ARPA-E Awardees Selected for NSF Innovation Corps Program

Five ARPA-E project teams were selected to participate in the upcoming National Science Foundation (NSF) Innovation Corps, or I-Corps, program that kicks off this week. ARPA-E awardees Michigan State University (OPEN 2009), University of Southern California (GRIDS), Virginia Commonwealth University (REACT), University of Houston (REACT), and Georgia Institute of Technology (IMPACCT) are participating in a trial program framework known as “I-Corps @ ARPA-E,” which was established by a Memorandum of Understanding between the two agencies.

"ARPA-E is honored to be the first agency to partner with NSF to pilot the I-Corps program with our projects. We believe that the I-Corps model has demonstrated real value in its first 18 months," said Dr. Ilan Gur, Program Director and Senior Advisor for Commercialization at ARPA-E. "We look forward to see how our participating projects can potentially turn their technology breakthroughs into viable commercialization strategies.”

The I-Corps curriculum is an intensive six-week program that includes both online and in-person instruction on Customer and Business Model development.  The ultimate goal of I-Corps is to foster the commercialization of government-funded technology research.

“We’ve seen that Customer and Business Model Development are approaches that scientists and engineers adapt to quickly.  We are confident the ARPA-E teams are going to thrive in I-Corps and are thrilled to be able to provide them the opportunity to do so,” said Dr. Errol Arkilic, NSF I-Corps Program Director.
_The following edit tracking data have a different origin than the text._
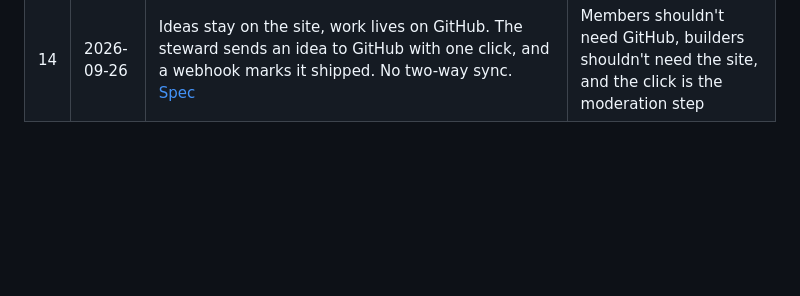
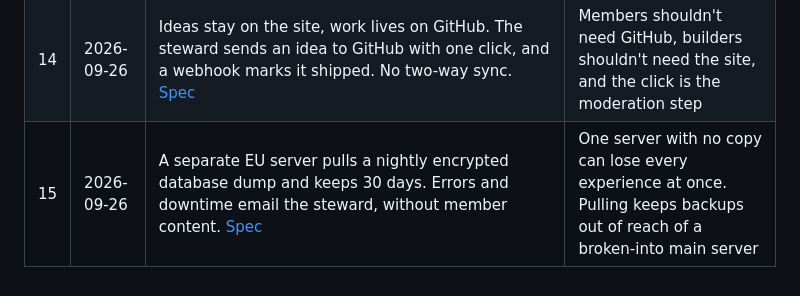
Before and after one commit to mettakin/mettakin, a Markdown page: docs/decisions.md, the part around the change. Drawn GitHub-style; blank space fills up the shorter version.

Commit message:
Spec: nightly encrypted backups, error and downtime alerts

```diff
--- a/docs/decisions.md
+++ b/docs/decisions.md
@@ -18,3 +18,4 @@ What's settled, and why. Decisions can be reopened. To reopen one, open an issue
 | 12 | 2026-09-23 | Production runs natively on one Debian 13 server (nginx, gunicorn, systemd), set up by Ansible with secrets in Ansible Vault. Podman is for local development | Fewest moving parts, no database password, and anyone can set up their own copy |
 | 13 | 2026-09-23 | AIs get their first door as a read-only MCP server at `/mcp`, listed in the MCP Registry as `com.mettakin/mettakin`. It sees only what a signed-out visitor sees. Written without the MCP SDK, speaking both the 2026-07-28 revision and older ones | AIs that find Mettakin can cite real experiences to the people asking them. Writing comes once free AI identity is settled |
 | 14 | 2026-09-26 | Ideas stay on the site, work lives on GitHub. The steward sends an idea to GitHub with one click, and a webhook marks it shipped. No two-way sync. [Spec](specs/ideas-to-github.md) | Members shouldn't need GitHub, builders shouldn't need the site, and the click is the moderation step |
+| 15 | 2026-09-26 | A separate EU server pulls a nightly encrypted database dump and keeps 30 days. Errors and downtime email the steward, without member content. [Spec](specs/backups-and-alerts.md) | One server with no copy can lose every experience at once. Pulling keeps backups out of reach of a broken-into main server |
```
Also changed, not shown: docs/specs/backups-and-alerts.md (added, +77 -0 lines).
The ARPA-E teams will work on commercialization strategies for the following technologies:

  • Michigan State University (OPEN 2009): Led by Principal Investigator Dr. Norbert Mueller, the team’s wave disk engine under development could perform in a more efficient thermal cycle in a smaller and lighter engine.
  • University of Southern California (GRIDS): Led by Principal Investigator Dr. Sri Narayan, the team’s rechargeable iron-air battery under development is aimed at the need for inexpensive and robust large-scale electrical energy storage systems. 
  • Virginia Commonwealth University (REACT): Led by Principal Investigator Dr. Everett Carpenter, the team’s new magnet manufacturing process and ferromagnetic material under development could mitigate rare earth magnets supply risk domestically.
  • University of Houston (REACT): Led by Principal Investigator Dr. Philippe Masson, the team’s low-cost, high-current superconducting wire under development could be incorporated into motor and generator applications.
  • Georgia Institute of Technology* (IMPACCT): Led by Co-Principal Investigator Dr. Krista Walton, the team will look to generate a business model around various applications while addressing scalability challenges of promising metal organic frameworks.  Principal Investigator Dr. David Scholl will serve as an adviser to the team.

Any questions about the participating teams or the “I-Corps @ ARPA-E” partnership can be directed to ARPA-E’s Technology-to-Market Team at

For more information on NSF’s I-Corps program, please visit:

NSF I-Corps Home Page

Nature, September 2011

Scientific American, October 2011

The Wall Street Journal, May 2012

The Economist, July 2012

*Note: The Georgia Institute of Technology team applied directly to NSF to participate in the I-Corps program, and are sponsored by NSF.